- WHAT YOU WILL DO: Make an exact copy of every entry, from the first line to the last.

- DATA UNDER STUDY:

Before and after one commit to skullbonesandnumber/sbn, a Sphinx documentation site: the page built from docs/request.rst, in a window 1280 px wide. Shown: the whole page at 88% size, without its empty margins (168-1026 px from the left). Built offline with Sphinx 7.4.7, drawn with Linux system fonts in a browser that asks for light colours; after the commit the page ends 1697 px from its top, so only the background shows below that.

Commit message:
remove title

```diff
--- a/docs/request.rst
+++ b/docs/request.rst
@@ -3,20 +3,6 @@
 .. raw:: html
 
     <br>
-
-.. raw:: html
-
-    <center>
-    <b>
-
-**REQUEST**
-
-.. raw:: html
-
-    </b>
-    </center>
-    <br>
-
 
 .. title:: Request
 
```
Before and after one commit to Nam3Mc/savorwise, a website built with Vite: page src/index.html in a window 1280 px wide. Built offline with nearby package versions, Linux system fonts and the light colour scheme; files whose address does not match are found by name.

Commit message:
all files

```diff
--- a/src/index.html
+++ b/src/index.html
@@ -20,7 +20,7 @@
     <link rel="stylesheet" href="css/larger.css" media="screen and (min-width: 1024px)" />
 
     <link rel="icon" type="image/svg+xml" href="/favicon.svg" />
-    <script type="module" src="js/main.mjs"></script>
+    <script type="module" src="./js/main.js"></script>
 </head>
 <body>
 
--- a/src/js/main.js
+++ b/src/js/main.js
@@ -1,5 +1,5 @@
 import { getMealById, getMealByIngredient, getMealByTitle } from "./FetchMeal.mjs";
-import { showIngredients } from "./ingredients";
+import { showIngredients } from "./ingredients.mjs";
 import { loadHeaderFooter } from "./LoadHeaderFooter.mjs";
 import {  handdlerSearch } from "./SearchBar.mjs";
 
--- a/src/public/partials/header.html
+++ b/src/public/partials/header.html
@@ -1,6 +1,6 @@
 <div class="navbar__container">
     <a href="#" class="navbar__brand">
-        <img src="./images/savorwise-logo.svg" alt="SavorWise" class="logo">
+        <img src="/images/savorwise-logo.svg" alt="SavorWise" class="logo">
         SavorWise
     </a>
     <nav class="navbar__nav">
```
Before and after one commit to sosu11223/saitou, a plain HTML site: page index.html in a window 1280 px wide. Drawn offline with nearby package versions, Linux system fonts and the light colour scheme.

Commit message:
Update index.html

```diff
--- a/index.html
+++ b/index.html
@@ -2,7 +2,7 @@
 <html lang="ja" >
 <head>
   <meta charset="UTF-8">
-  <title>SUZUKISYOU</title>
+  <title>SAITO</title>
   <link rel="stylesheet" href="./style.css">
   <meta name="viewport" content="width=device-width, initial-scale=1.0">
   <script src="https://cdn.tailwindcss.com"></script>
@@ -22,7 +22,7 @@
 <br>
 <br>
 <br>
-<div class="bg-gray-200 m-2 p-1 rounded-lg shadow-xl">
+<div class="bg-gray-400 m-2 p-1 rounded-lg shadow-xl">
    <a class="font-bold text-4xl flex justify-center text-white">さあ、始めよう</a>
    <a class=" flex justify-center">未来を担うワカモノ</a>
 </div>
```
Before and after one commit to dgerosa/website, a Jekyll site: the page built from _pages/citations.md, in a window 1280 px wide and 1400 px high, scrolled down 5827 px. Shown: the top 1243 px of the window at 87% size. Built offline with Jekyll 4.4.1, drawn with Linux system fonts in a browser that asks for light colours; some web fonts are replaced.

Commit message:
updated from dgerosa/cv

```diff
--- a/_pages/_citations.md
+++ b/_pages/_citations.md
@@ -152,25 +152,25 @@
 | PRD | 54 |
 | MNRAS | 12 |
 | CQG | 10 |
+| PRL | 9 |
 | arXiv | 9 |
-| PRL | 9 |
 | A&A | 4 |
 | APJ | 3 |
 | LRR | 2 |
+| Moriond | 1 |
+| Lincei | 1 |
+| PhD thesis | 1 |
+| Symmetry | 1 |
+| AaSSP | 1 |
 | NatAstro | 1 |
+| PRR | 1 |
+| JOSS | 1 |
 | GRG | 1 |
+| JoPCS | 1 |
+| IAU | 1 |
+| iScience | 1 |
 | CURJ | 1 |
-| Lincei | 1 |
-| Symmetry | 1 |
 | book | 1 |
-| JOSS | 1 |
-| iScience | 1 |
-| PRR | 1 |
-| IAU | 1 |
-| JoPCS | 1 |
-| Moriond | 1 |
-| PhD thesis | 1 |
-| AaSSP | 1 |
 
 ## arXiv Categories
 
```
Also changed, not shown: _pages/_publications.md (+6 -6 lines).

- ANSWER SPACE:
Before and after one commit to skullbonesandnumber/sbn, a Sphinx documentation site: the page built from docs/request.rst, in a window 1280 px wide. Shown: the whole page at 88% size, without its empty margins (168-1026 px from the left). Built offline with Sphinx 7.4.7, drawn with Linux system fonts in a browser that asks for light colours; after the commit the page ends 1697 px from its top, so only the background shows below that.

Commit message:
remove title

```diff
--- a/docs/request.rst
+++ b/docs/request.rst
@@ -3,20 +3,6 @@
 .. raw:: html
 
     <br>
-
-.. raw:: html
-
-    <center>
-    <b>
-
-**REQUEST**
-
-.. raw:: html
-
-    </b>
-    </center>
-    <br>
-
 
 .. title:: Request
 
```
Before and after one commit to Nam3Mc/savorwise, a website built with Vite: page src/index.html in a window 1280 px wide. Built offline with nearby package versions, Linux system fonts and the light colour scheme; files whose address does not match are found by name.

Commit message:
all files

```diff
--- a/src/index.html
+++ b/src/index.html
@@ -20,7 +20,7 @@
     <link rel="stylesheet" href="css/larger.css" media="screen and (min-width: 1024px)" />
 
     <link rel="icon" type="image/svg+xml" href="/favicon.svg" />
-    <script type="module" src="js/main.mjs"></script>
+    <script type="module" src="./js/main.js"></script>
 </head>
 <body>
 
--- a/src/js/main.js
+++ b/src/js/main.js
@@ -1,5 +1,5 @@
 import { getMealById, getMealByIngredient, getMealByTitle } from "./FetchMeal.mjs";
-import { showIngredients } from "./ingredients";
+import { showIngredients } from "./ingredients.mjs";
 import { loadHeaderFooter } from "./LoadHeaderFooter.mjs";
 import {  handdlerSearch } from "./SearchBar.mjs";
 
--- a/src/public/partials/header.html
+++ b/src/public/partials/header.html
@@ -1,6 +1,6 @@
 <div class="navbar__container">
     <a href="#" class="navbar__brand">
-        <img src="./images/savorwise-logo.svg" alt="SavorWise" class="logo">
+        <img src="/images/savorwise-logo.svg" alt="SavorWise" class="logo">
         SavorWise
     </a>
     <nav class="navbar__nav">
```
Before and after one commit to sosu11223/saitou, a plain HTML site: page index.html in a window 1280 px wide. Drawn offline with nearby package versions, Linux system fonts and the light colour scheme.

Commit message:
Update index.html

```diff
--- a/index.html
+++ b/index.html
@@ -2,7 +2,7 @@
 <html lang="ja" >
 <head>
   <meta charset="UTF-8">
-  <title>SUZUKISYOU</title>
+  <title>SAITO</title>
   <link rel="stylesheet" href="./style.css">
   <meta name="viewport" content="width=device-width, initial-scale=1.0">
   <script src="https://cdn.tailwindcss.com"></script>
@@ -22,7 +22,7 @@
 <br>
 <br>
 <br>
-<div class="bg-gray-200 m-2 p-1 rounded-lg shadow-xl">
+<div class="bg-gray-400 m-2 p-1 rounded-lg shadow-xl">
    <a class="font-bold text-4xl flex justify-center text-white">さあ、始めよう</a>
    <a class=" flex justify-center">未来を担うワカモノ</a>
 </div>
```
Before and after one commit to dgerosa/website, a Jekyll site: the page built from _pages/citations.md, in a window 1280 px wide and 1400 px high, scrolled down 5827 px. Shown: the top 1243 px of the window at 87% size. Built offline with Jekyll 4.4.1, drawn with Linux system fonts in a browser that asks for light colours; some web fonts are replaced.

Commit message:
updated from dgerosa/cv

```diff
--- a/_pages/_citations.md
+++ b/_pages/_citations.md
@@ -152,25 +152,25 @@
 | PRD | 54 |
 | MNRAS | 12 |
 | CQG | 10 |
+| PRL | 9 |
 | arXiv | 9 |
-| PRL | 9 |
 | A&A | 4 |
 | APJ | 3 |
 | LRR | 2 |
+| Moriond | 1 |
+| Lincei | 1 |
+| PhD thesis | 1 |
+| Symmetry | 1 |
+| AaSSP | 1 |
 | NatAstro | 1 |
+| PRR | 1 |
+| JOSS | 1 |
 | GRG | 1 |
+| JoPCS | 1 |
+| IAU | 1 |
+| iScience | 1 |
 | CURJ | 1 |
-| Lincei | 1 |
-| Symmetry | 1 |
 | book | 1 |
-| JOSS | 1 |
-| iScience | 1 |
-| PRR | 1 |
-| IAU | 1 |
-| JoPCS | 1 |
-| Moriond | 1 |
-| PhD thesis | 1 |
-| AaSSP | 1 |
 
 ## arXiv Categories
 
```
Also changed, not shown: _pages/_publications.md (+6 -6 lines).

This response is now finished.